We've connected a bunch (18 to be precise) of Arduino NANOs on the same +12V supply and they all share the same PWM output from another device (which goes into an input of each Arduino) and also a boolean signal in the form of a +5V (12V going through a voltage divider).

Problem is: On the bench with two units, it works perfectly fine. But when we put all of the 18 units in parallel in the system, the Arduinos start to fry one after the other (about 8 so far and usually 2 or 3 at a time).

The µC gets real hot and lets out the magic smoke. The regulator itself is completely OK and doesn't heat up significantly.

We don't see where we might be wrong.
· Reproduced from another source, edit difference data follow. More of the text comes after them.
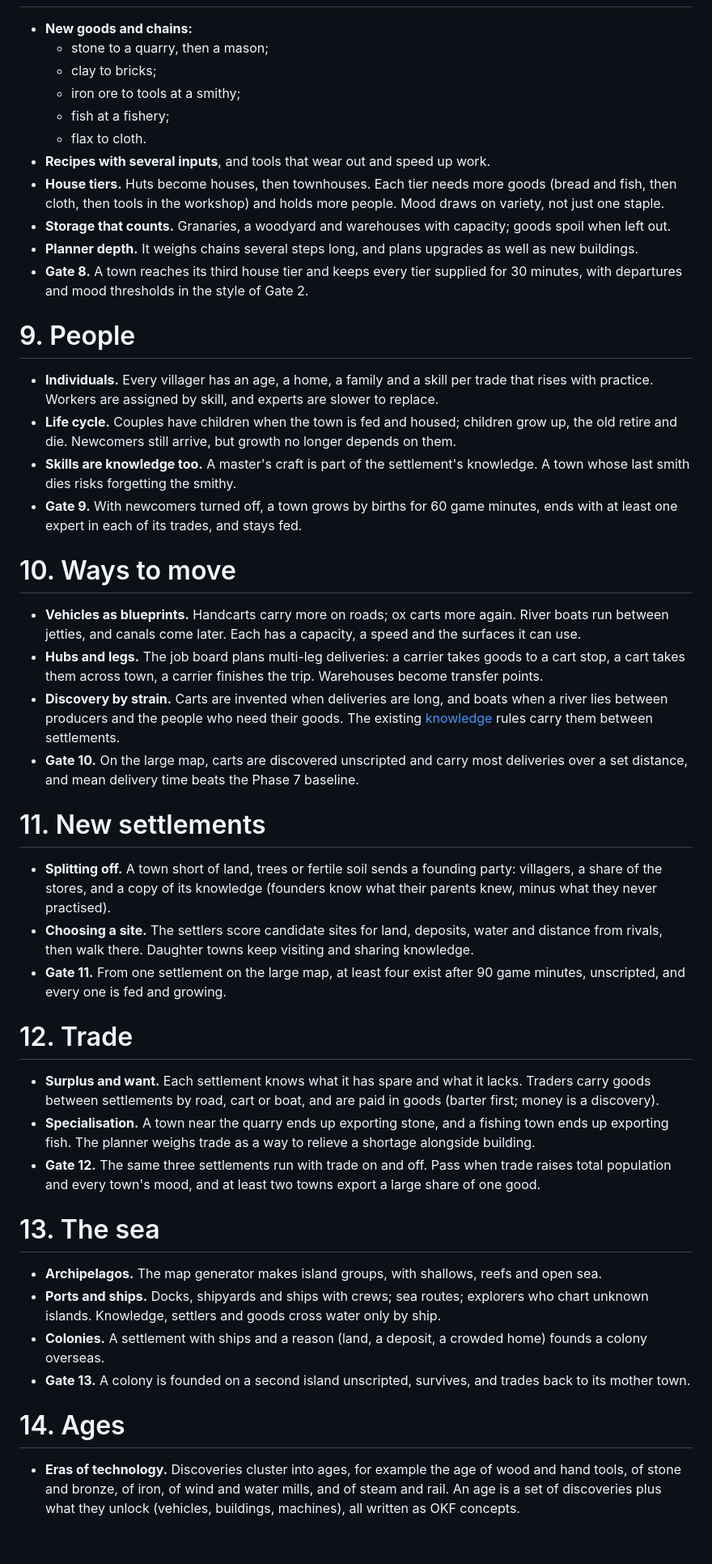
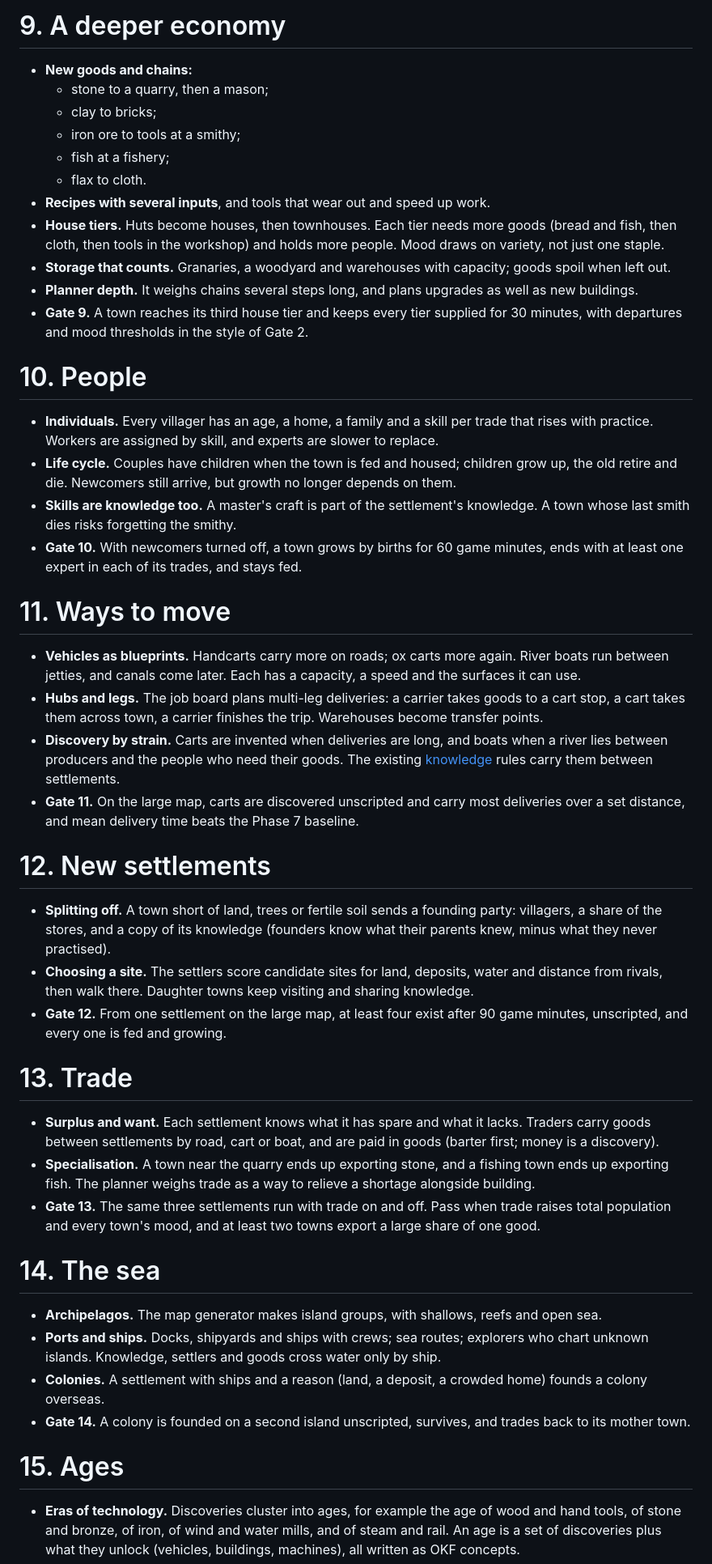
Before and after one commit to KyleLookingAround/hearthworks, a Markdown page: design/roadmap.md, the part around one of its changes. Shown at 81% size. Drawn GitHub-style; blank space fills up the shorter version.

```diff
--- a/design/roadmap.md
+++ b/design/roadmap.md
@@ -69,3 +96,4 @@ The island is 56 by 40 tiles, and two villages fill it in about 15 to 30 minutes
+# 9. A deeper economy
 
 - **New goods and chains:**
   - stone to a quarry, then a mason;
@@ -77,42 +105,42 @@ The island is 56 by 40 tiles, and two villages fill it in about 15 to 30 minutes
 - **House tiers.** Huts become houses, then townhouses. Each tier needs more goods (bread and fish, then cloth, then tools in the workshop) and holds more people. Mood draws on variety, not just one staple.
 - **Storage that counts.** Granaries, a woodyard and warehouses with capacity; goods spoil when left out.
 - **Planner depth.** It weighs chains several steps long, and plans upgrades as well as new buildings.
-- **Gate 8.** A town reaches its third house tier and keeps every tier supplied for 30 minutes, with departures and mood thresholds in the style of Gate 2.
+- **Gate 9.** A town reaches its third house tier and keeps every tier supplied for 30 minutes, with departures and mood thresholds in the style of Gate 2.
 
-# 9. People
+# 10. People
 
 - **Individuals.** Every villager has an age, a home, a family and a skill per trade that rises with practice. Workers are assigned by skill, and experts are slower to replace.
 - **Life cycle.** Couples have children when the town is fed and housed; children grow up, the old retire and die. Newcomers still arrive, but growth no longer depends on them.
 - **Skills are knowledge too.** A master's craft is part of the settlement's knowledge. A town whose last smith dies risks forgetting the smithy.
-- **Gate 9.** With newcomers turned off, a town grows by births for 60 game minutes, ends with at least one expert in each of its trades, and stays fed.
+- **Gate 10.** With newcomers turned off, a town grows by births for 60 game minutes, ends with at least one expert in each of its trades, and stays fed.
 
-# 10. Ways to move
+# 11. Ways to move
 
 - **Vehicles as blueprints.** Handcarts carry more on roads; ox carts more again. River boats run between jetties, and canals come later. Each has a capacity, a speed and the surfaces it can use.
 - **Hubs and legs.** The job board plans multi-leg deliveries: a carrier takes goods to a cart stop, a cart takes them across town, a carrier finishes the trip. Warehouses become transfer points.
 - **Discovery by strain.** Carts are invented when deliveries are long, and boats when a river lies between producers and the people who need their goods. The existing [knowledge](/systems/knowledge.md) rules carry them between settlements.
-- **Gate 10.** On the large map, carts are discovered unscripted and carry most deliveries over a set distance, and mean delivery time beats the Phase 7 baseline.
+- **Gate 11.** On the large map, carts are discovered unscripted and carry most deliveries over a set distance, and mean delivery time beats the Phase 7 baseline.
 
-# 11. New settlements
+# 12. New settlements
 
 - **Splitting off.** A town short of land, trees or fertile soil sends a founding party: villagers, a share of the stores, and a copy of its knowledge (founders know what their parents knew, minus what they never practised).
 - **Choosing a site.** The settlers score candidate sites for land, deposits, water and distance from rivals, then walk there. Daughter towns keep visiting and sharing knowledge.
-- **Gate 11.** From one settlement on the large map, at least four exist after 90 game minutes, unscripted, and every one is fed and growing.
+- **Gate 12.** From one settlement on the large map, at least four exist after 90 game minutes, unscripted, and every one is fed and growing.
 
-# 12. Trade
+# 13. Trade
 
 - **Surplus and want.** Each settlement knows what it has spare and what it lacks. Traders carry goods between settlements by road, cart or boat, and are paid in goods (barter first; money is a discovery).
 - **Specialisation.** A town near the quarry ends up exporting stone, and a fishing town ends up exporting fish. The planner weighs trade as a way to relieve a shortage alongside building.
-- **Gate 12.** The same three settlements run with trade on and off. Pass when trade raises total population and every town's mood, and at least two towns export a large share of one good.
+- **Gate 13.** The same three settlements run with trade on and off. Pass when trade raises total population and every town's mood, and at least two towns export a large share of one good.
 
-# 13. The sea
+# 14. The sea
 
 - **Archipelagos.** The map generator makes island groups, with shallows, reefs and open sea.
 - **Ports and ships.** Docks, shipyards and ships with crews; sea routes; explorers who chart unknown islands. Knowledge, settlers and goods cross water only by ship.
 - **Colonies.** A settlement with ships and a reason (land, a deposit, a crowded home) founds a colony overseas.
-- **Gate 13.** A colony is founded on a second island unscripted, survives, and trades back to its mother town.
+- **Gate 14.** A colony is founded on a second island unscripted, survives, and trades back to its mother town.
 
-# 14. Ages
+# 15. Ages
 
 - **Eras of technology.** Discoveries cluster into ages, for example the age of wood and hand tools, of stone and bronze, of iron, of wind and water mills, and of steam and rail. An age is a set of discoveries plus what they unlock (vehicles, buildings, machines), all written as OKF concepts.
 - **Machines tier up.** Courier bots lead to conveyors, then rail, each discovered when the tier below visibly struggles.
```
Also changed, not shown: other parts of design/roadmap.md (+48 -21 lines), design/log.md (+2 -0 lines).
I completely agree that inputs should be buffered, protected and whatnot, but for a prototype we really thought that'd work... But that's not the case!

schematic

simulate this circuit – Schematic created using CircuitLab

Thanks for your help!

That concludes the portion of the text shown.